| Task to carry out |
Search the entries for the word "locally". Copy each line in which it is found.

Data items

----

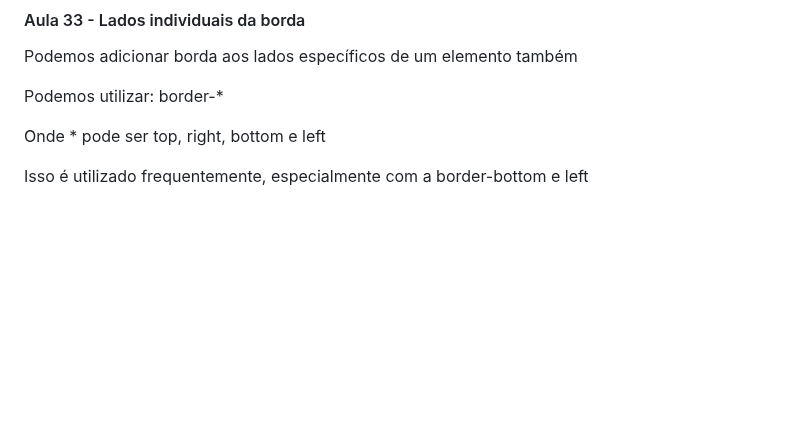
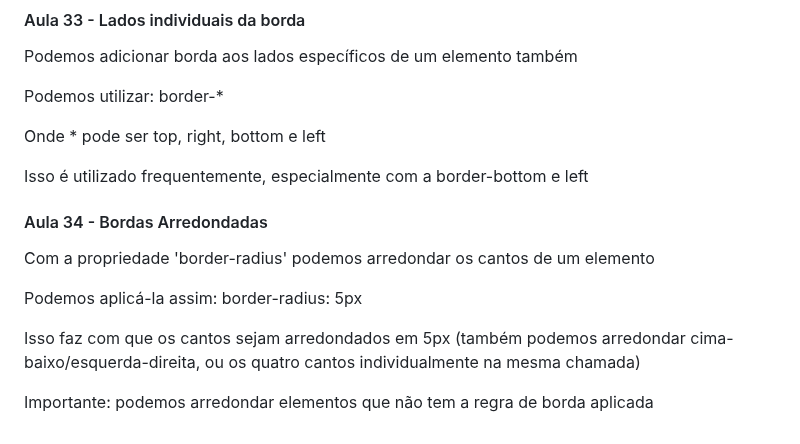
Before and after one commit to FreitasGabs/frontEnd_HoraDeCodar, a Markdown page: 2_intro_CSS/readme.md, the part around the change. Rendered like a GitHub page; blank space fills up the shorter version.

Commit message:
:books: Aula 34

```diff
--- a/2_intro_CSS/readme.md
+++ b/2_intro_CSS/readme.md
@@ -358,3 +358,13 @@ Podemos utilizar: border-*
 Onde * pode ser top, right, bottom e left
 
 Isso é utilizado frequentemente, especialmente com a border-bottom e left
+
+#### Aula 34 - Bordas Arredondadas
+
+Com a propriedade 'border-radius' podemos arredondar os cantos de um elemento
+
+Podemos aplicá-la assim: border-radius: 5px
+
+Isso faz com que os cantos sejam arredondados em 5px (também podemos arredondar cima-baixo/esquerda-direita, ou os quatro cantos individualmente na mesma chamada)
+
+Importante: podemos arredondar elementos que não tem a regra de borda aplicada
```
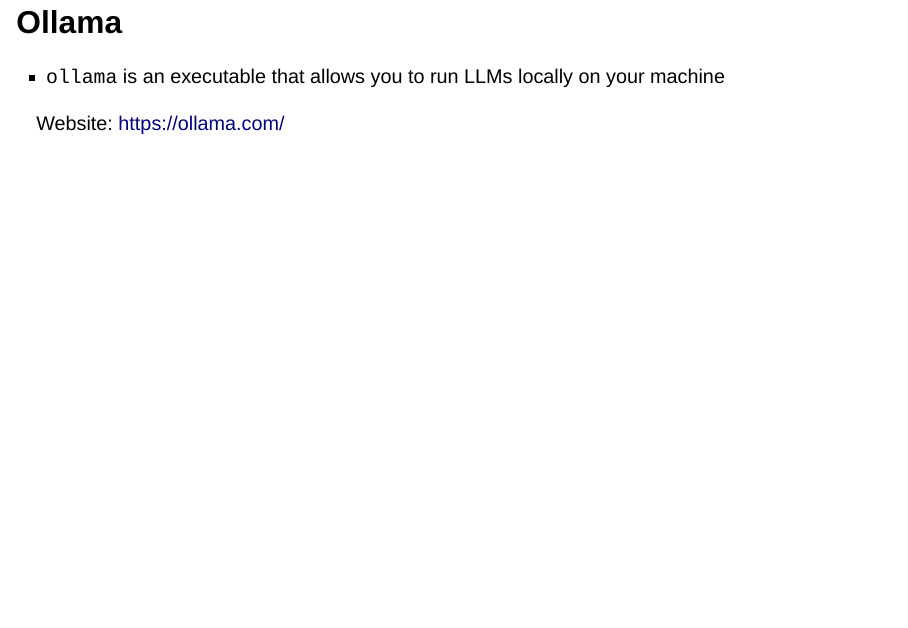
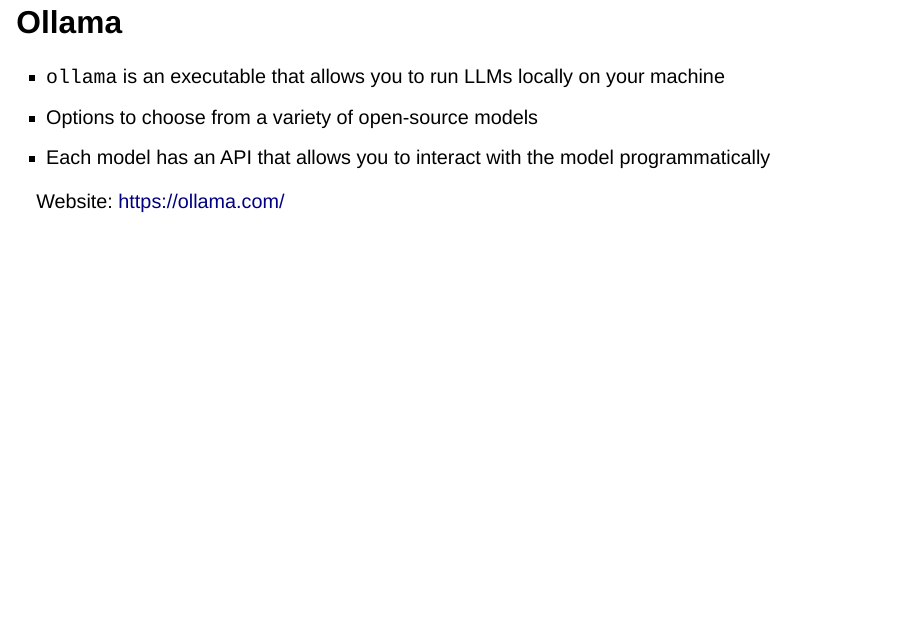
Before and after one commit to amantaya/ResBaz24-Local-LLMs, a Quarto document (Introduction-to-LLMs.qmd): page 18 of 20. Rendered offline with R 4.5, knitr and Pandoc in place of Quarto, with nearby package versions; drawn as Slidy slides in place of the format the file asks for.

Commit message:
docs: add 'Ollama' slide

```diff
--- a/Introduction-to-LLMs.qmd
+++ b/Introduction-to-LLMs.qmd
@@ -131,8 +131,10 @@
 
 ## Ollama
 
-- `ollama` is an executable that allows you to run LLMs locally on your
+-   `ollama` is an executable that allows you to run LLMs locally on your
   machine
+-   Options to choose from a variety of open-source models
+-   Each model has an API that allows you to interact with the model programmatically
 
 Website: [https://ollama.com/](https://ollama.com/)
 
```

----

| Solution to this exercise |
-- `ollama` is an executable that allows you to run LLMs locally on your
+-   `ollama` is an executable that allows you to run LLMs locally on your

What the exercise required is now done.